The last Bearded Vulture chick of the 2020/21 captive-breeding season hatched quite late in the season — we welcomed the chick in May, bringing the hatching period to a close. Overall, we had a fruitful captive-breeding season, which means that we have an exciting release season ahead, with the destination of chicks already determined!
Last Bearded Vulture chick arrives
On 10 April 2021, the Bearded Vulture pair at Puy du Fou welcomed their chick! It was likely that this would be the last to hatch this breeding season, within the Bearded Vulture Captive Breeding Network, coordinated by us at the Vulture Conservation Foundation (VCF) on behalf of EAZA’s EEP, which breeds the species for conservation purposes. But a pleasant surprise awaited us! On Sunday, 9 May 2021, the last chick hatched in Tallinn Zoo. The parents of the last chick are BG431, who is a founder male, and BG436, a female descendant of the old Liberec breeding pair. The first time the pair produced a clutch was back in the 2009/10 breeding season. A few years later in 2016, they welcomed their first chick! The parents are not able to rear chicks as they stop incubating after 40 to 45 days, which is not enough time. That is why eggs have to be removed before this date to get descendants. Two seasons ago, chicks were transferred by plane from Tallinn Zoo in Estonia to Richard Faust Bearded Vulture Specialised Captive Breeding Centre (RFZ) in Austria for adoption. During the last and current season, due to the COVID-19 restrictions, they have been reared with the nest box method to ensure natural rearing, enabling them to live in the wild and breed once they become sexually mature. This year, the pair laid a double-clutch, and both chicks hatched and survived — how marvellous is that!
Bearded Vulture captive-bred chicks of 2021

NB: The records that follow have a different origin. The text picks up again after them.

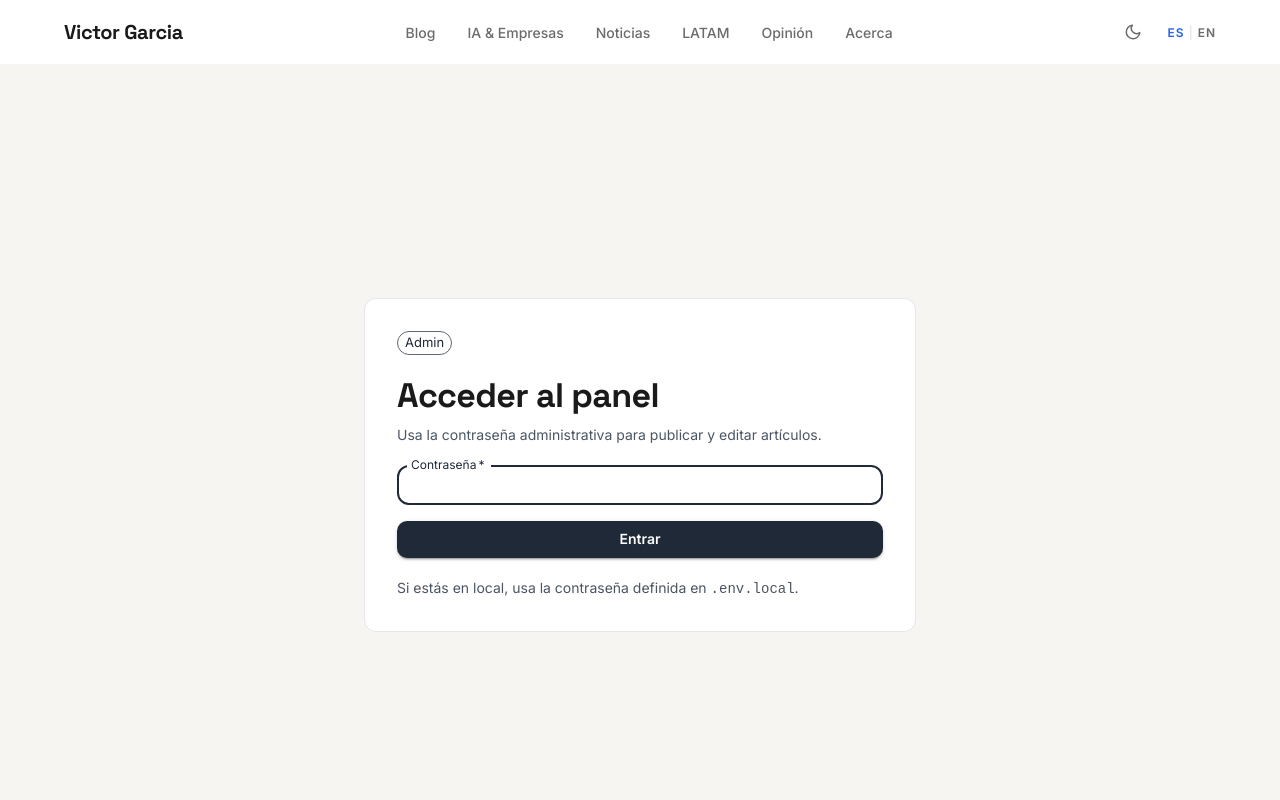
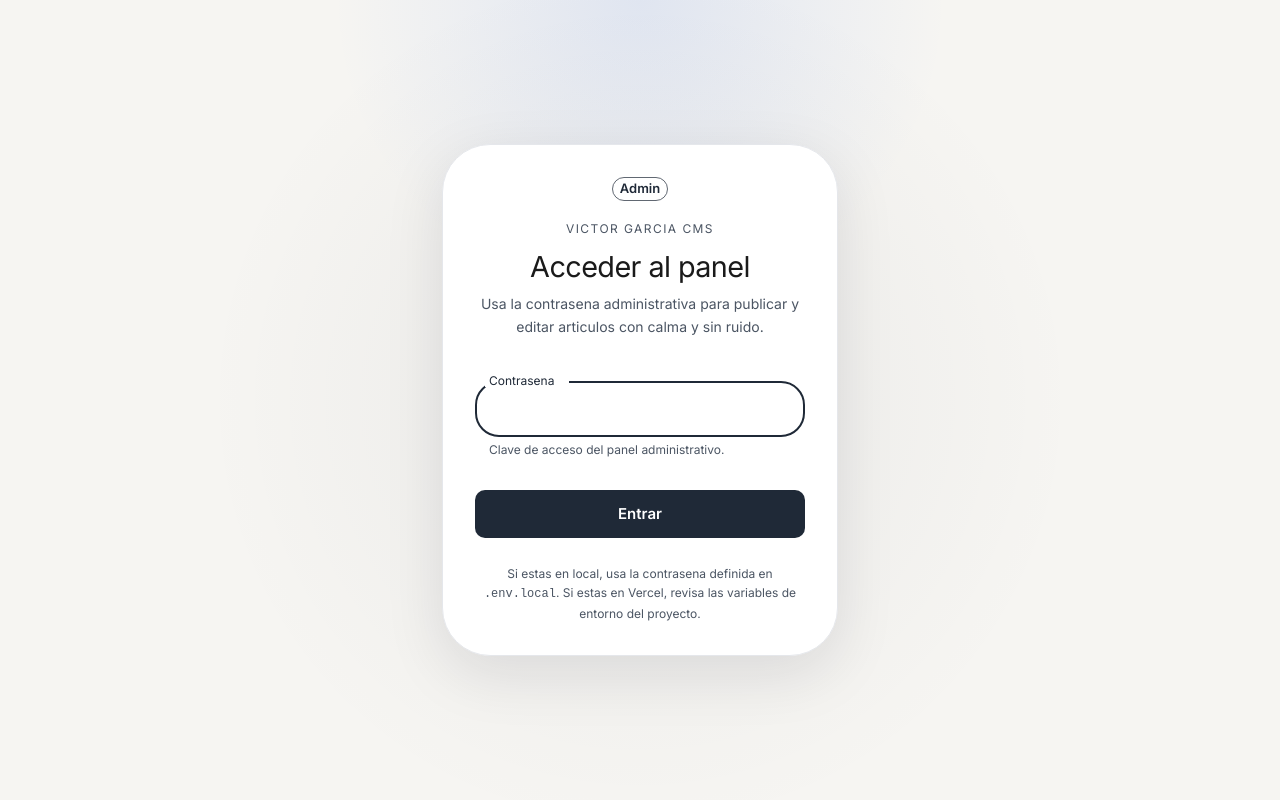
Before and after one commit to developer-berion/victor-blog, a Next.js app: page /admin/login in a window 1280 px wide. Shown: the top 800 px of the page. Built offline with nearby package versions, Linux system fonts and the light colour scheme; no server answers; what @mui/material-nextjs would draw is missing.

Commit message:
ui: refine admin login and site chrome

```diff
--- a/src/app/admin/login/page.tsx
+++ b/src/app/admin/login/page.tsx
@@ -1,6 +1,19 @@
 import type { Metadata } from 'next';
 import { redirect } from 'next/navigation';
-import { Alert, Box, Button, Chip, Container, Paper, Stack, TextField, Typography } from '@mui/material';
+import {
+  Box,
+  Button,
+  Chip,
+  Container,
+  Fade,
+  FormControl,
+  FormHelperText,
+  InputLabel,
+  OutlinedInput,
+  Paper,
+  Stack,
+  Typography,
+} from '@mui/material';
 import { getAdminSession } from '@/lib/admin';
 
 export const metadata: Metadata = {
@@ -18,52 +31,131 @@ export default async function AdminLoginPage({
   }
 
   const hasError = searchParams?.error === '1';
+  const helperText = hasError
+    ? 'La contrasena no coincide. Vuelve a intentar.'
+    : 'Clave de acceso del panel administrativo.';
 
   return (
-    <Container
-      maxWidth="sm"
+    <Box
       sx={{
         minHeight: '100vh',
-        display: 'flex',
-        alignItems: 'center',
-        py: { xs: 4, md: 8 },
+        display: 'grid',
+        placeItems: 'center',
+        px: 2,
+        py: { xs: 4, md: 6 },
+        position: 'relative',
+        overflow: 'hidden',
+        bgcolor: '#f6f5f2',
+        backgroundImage:
+          'radial-gradient(circle at top, rgba(37, 99, 235, 0.10), transparent 30%), radial-gradient(circle at center, rgba(15, 23, 42, 0.05), transparent 58%)',
       }}
     >
-      <Paper variant="outlined" sx={{ width: '100%', p: { xs: 3, md: 4 } }}>
-        <Stack spacing={2.5}>
-          <Chip label="Admin" color="primary" variant="outlined" sx={{ alignSelf: 'flex-start' }} />
+      <Container maxWidth="xs" sx={{ position: 'relative', zIndex: 1 }}>
+        <Fade in timeout={420}>
+          <Paper
+            variant="outlined"
+            sx={{
+              width: '100%',
+              maxWidth: 420,
+              mx: 'auto',
+              p: { xs: 3.25, sm: 4 },
+              borderRadius: 4,
+              borderColor: 'divider',
+              boxShadow: '0 18px 60px rgba(15, 23, 42, 0.10)',
+              backdropFilter: 'blur(12px)',
+            }}
+          >
+            <Stack spacing={3.25}>
+              <Stack spacing={1.5} alignItems="center" textAlign="center">
+                <Chip label="Admin" color="primary" variant="outlined" sx={{ fontWeight: 600 }} />
+
                 <Box>
-            <Typography variant="h4" component="h1">
+                  <Typography variant="overline" color="text.secondary" sx={{ letterSpacing: '0.12em' }}>
+                    Victor Garcia CMS
+                  </Typography>
+                  <Typography
+                    variant="h5"
+                    component="h1"
+                    sx={{
+                      mt: 0.75,
+                      fontSize: { xs: '1.6rem', sm: '1.8rem' },
+                      lineHeight: 1.15,
+                    }}
+                  >
                     Acceder al panel
                   </Typography>
-            <Typography variant="body2" color="text.secondary" sx={{ mt: 1 }}>
-              Usa la contraseña administrativa para publicar y editar artículos.
+                  <Typography
+                    variant="body2"
+                    color="text.secondary"
+                    sx={{ mt: 1, maxWidth: 320, mx: 'auto', lineHeight: 1.7 }}
+                  >
+                    Usa la contrasena administrativa para publicar y editar articulos con calma y sin ruido.
                   </Typography>
                 </Box>
+              </Stack>
 
-          {hasError ? <Alert severity="error">La contraseña no coincide.</Alert> : null}
-
-          <Box component="form" action="/api/admin/login" method="post">
-            <Stack spacing={2}>
-              <TextField
+              <Box
+                component="form"
+                action="/api/admin/login"
+                method="post"
+                sx={{ display: 'grid', gap: 2.25 }}
+              >
+                <FormControl
+                  fullWidth
+                  variant="outlined"
+                  margin="normal"
+                  error={hasError}
+                  sx={{
+                    '& .MuiOutlinedInput-root': {
+                      borderRadius: 2,
+                      minHeight: 56,
+                    },
+                  }}
+                >
+                  <InputLabel htmlFor="password">Contrasena</InputLabel>
+                  <OutlinedInput
                     id="password"
                     name="password"
                     type="password"
-                label="Contraseña"
+                    label="Contrasena"
+                    autoFocus
+                    autoComplete="current-password"
                     required
-                autoFocus
                   />
-              <Button type="submit" variant="contained">
+                  <FormHelperText>{helperText}</FormHelperText>
+                </FormControl>
+                <Button
+                  type="submit"
+                  variant="contained"
+                  size="large"
+                  fullWidth
+                  disableElevation
+                  style={{
+                    backgroundColor: '#1f2937',
+                    color: '#ffffff',
+                  }}
+                  sx={{
+                    py: 1.35,
+                    mt: 0.5,
+                    transition: 'transform 160ms ease, background-color 160ms ease, box-shadow 160ms ease',
+                    '&:hover': {
+                      backgroundColor: '#111827',
+                      boxShadow: '0 10px 24px rgba(15, 23, 42, 0.14)',
+                      transform: 'translateY(-1px)',
+                    },
+                  }}
+                >
                   Entrar
                 </Button>
-            </Stack>
               </Box>
 
-          <Typography variant="body2" color="text.secondary">
-            Si estás en local, usa la contraseña definida en <code>.env.local</code>.
+              <Typography variant="caption" color="text.secondary" sx={{ lineHeight: 1.6, textAlign: 'center' }}>
+                Si estas en local, usa la contrasena definida en <code>.env.local</code>. Si estas en Vercel, revisa las variables de entorno del proyecto.
               </Typography>
             </Stack>
           </Paper>
+        </Fade>
       </Container>
+    </Box>
   );
 }
--- a/src/app/layout.tsx
+++ b/src/app/layout.tsx
@@ -1,7 +1,6 @@
 import type { Metadata } from "next";
 import "./globals.css";
-import Header from "@/components/layout/Header";
-import Footer from "@/components/layout/Footer";
+import SiteChrome from "@/components/layout/SiteChrome";
 
 const siteUrl =
   process.env.NEXT_PUBLIC_SITE_URL ??
@@ -53,9 +52,7 @@ export default function RootLayout({
   return (
     <html lang="es" suppressHydrationWarning>
       <body suppressHydrationWarning>
-        <Header />
-        <main>{children}</main>
-        <Footer />
+        <SiteChrome>{children}</SiteChrome>
       </body>
     </html>
   );
--- /dev/null
+++ b/src/components/layout/SiteChrome.tsx
@@ -0,0 +1,27 @@
+'use client';
+
+import type { ReactNode } from 'react';
+import { usePathname } from 'next/navigation';
+import Header from './Header';
+import Footer from './Footer';
+
+type SiteChromeProps = {
+  children: ReactNode;
+};
+
+export default function SiteChrome({ children }: SiteChromeProps) {
+  const pathname = usePathname();
+  const isAdminRoute = pathname?.startsWith('/admin') ?? false;
+
+  if (isAdminRoute) {
+    return <>{children}</>;
+  }
+
+  return (
+    <>
+      <Header />
+      <main>{children}</main>
+      <Footer />
+    </>
+  );
+}
```
Lines whose indentation alone changed are shown as unchanged.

This breeding season, 43 laying pairs laid 65 eggs, of which 31 hatched and 26 survived. This time around, we had the formation of 10 new mating pairs, of which 7 laid eggs and 4 managed to successfully produce chicks! The breeding results conclude a great breeding season, despite the extra challenges faced this year again with the pandemic and restrictions. An achievement made possible by all the hard work of our partners and the staff that look after these incredible birds. Thanks to this outcome, and if everything goes as planned, we will release 23 captive-bred chicks into the wild as part of our five ongoing reintroduction and restocking projects across the Alps, France and Spain. Excitingly, this year, we will release two birds in Germany for the first time as part of our Alpine Bearded Vulture Reintroduction Project.
Breeding Bearded Vultures for conservation purposes
Back in 1978, the Vulture Conservation Foundation (VCF) and partners united to bring the Bearded Vulture back to the Alps. To achieve this goal, pioneers established a captive-breeding programme to produce chicks and release them into the wild, with the first release taking place in 1986 at the Austrian Hohe Tauern National Park. It took time and perseverance since Bearded Vultures only reproduce when they reach around ten years old, with one chick surviving per year. Still, thanks to these efforts, the species returned to the Alps, making it one of the best wildlife comeback stories of all times! Ever since this success, more projects were launched across France and Spain. Today, the Bearded Vulture Captive Breeding Network, coordinated by the VCF on behalf of EAZA's EEP, closely works with over 40 partners, including zoos, to ensure the best breeding results from the 179 birds in captivity. Every year, the VCF and partners release young captive-bred Bearded Vultures into the wild across Europe to reintroduce the species to areas where it went extinct or boost local, vulnerable populations. Up until the end of 2020, a total of 343 captive-bred Bearded Vultures were freed into the wild.